Cards and focus. When in doubt, sit in a circle. Reading cards in a circle enables a different kind of storytelling than in the one-on-one situation. For once, there’s the ritual of beginning the circle. This can be simple or theatrical. Each has its function. Everyone participating, while taking her seat on animal hides, can think of the connection to the earth. Sitting in a circle equals grounding.
Then there’s the dedication to formulating a common aim. This type of formulation, or a similar one will do: ‘In this circle today, we will take this issue by its horns.’ Randomly distributed cards among the sitters can also have the function of grounding the issue. How clear is people’s vision? Can they put it into words? Often it helps to embody the situation in the cards. Nothing can be more grounding or commonsensical than getting a distinct impression of what one needs to do, all this by simply imitating the characters depicted on the cards.
Often also there’s no conflict of interests. ‘Do I have to embody the Tower’, someone can ask, upon seeing the lightening striking the tall building. ‘Yes, give it a shout, shatter these windows, you might answer. ‘Do I need to hang now,’ another can ask, and here the answer might be, ‘swing like a pendulum, lose the sense of where your head is.’ In a circle we are all into applied philosophy of action. That’s the magic.
Thirdly, the circle enables the sitters to control the commonly formulated intent by listening attentively to one another. ‘How does what she says, the one sitting across me, apply to how I see it? Common sense turns into common story.
The ringing of a bell can mark the shift to closing the circle. Drink some sacred water that the host might make. Eat fresh fruit in gratitude. If you have a tree nearby your house, say your goodbyes by standing for a moment under its branches. Think of expansion. Think of the expansion that begins with the circle. A circle is like the big splendor of the sun, splendor solis.
It is not difficult to focus. Ring your bells and send out your invitations. Consecrate, dedicate, fabricate. Make a good blend out of the stories that people bring to the circle. And learn. These are my strategies for hosting a good circle. Throw some cards into it, and you’ll be ready to become a scribe. Of your own and others’ lives.
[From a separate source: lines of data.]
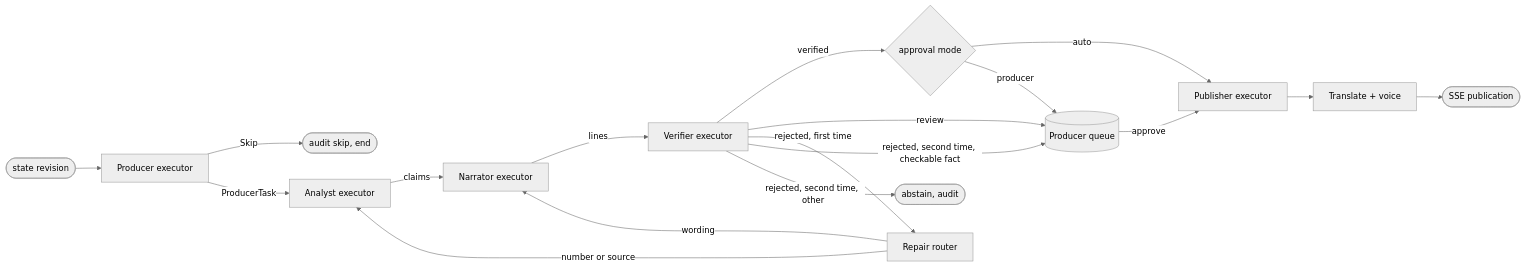
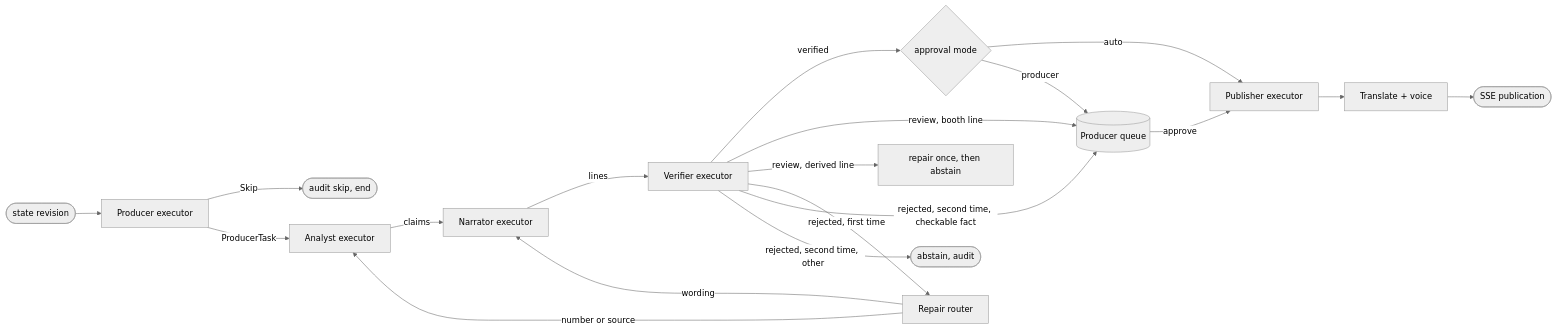
The diagram in docs/architecture/04-agents.md (Crafted-by-Akshay/matchcast), drawn with Mermaid (neutral theme) before and after one commit. The commit also changed other lines of this file and 15 other files, not shown here.

First line of the commit message:
AB#408 AB#413 AB#418 Verifier adversarial pass, repair and booth-only producer queue (#333)

````diff
--- a/docs/architecture/04-agents.md
+++ b/docs/architecture/04-agents.md
@@ -58,20 +58,21 @@
 ```mermaid
 flowchart LR
   ev([state revision]) --> P[Producer executor]
   P -- Skip --> X([audit skip, end])
   P -- ProducerTask --> AN[Analyst executor]
   AN -- claims --> N[Narrator executor]
   N -- lines --> V[Verifier executor]
   V -- verified --> G{approval mode}
-  V -- review --> Q[(Producer queue)]
+  V -- review, booth line --> Q[(Producer queue)]
+  V -- review, derived line --> R[repair once, then abstain]
   V -- rejected, first time --> RP[Repair router]
   RP -- number or source --> AN
   RP -- wording --> N
   V -- rejected, second time, checkable fact --> Q
   V -- rejected, second time, other --> AB([abstain, audit])
   G -- auto --> PUB[Publisher executor]
   G -- producer --> Q
   Q -- approve --> PUB
   PUB --> TR[Translate + voice]
   TR --> SSE([SSE publication])
 ```
````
Enjoy your round life stories.
Note on the deck: Reproduction of Naipes Heraclio Fournier’s 1860 cards. J. Gaudais, Paris, 1986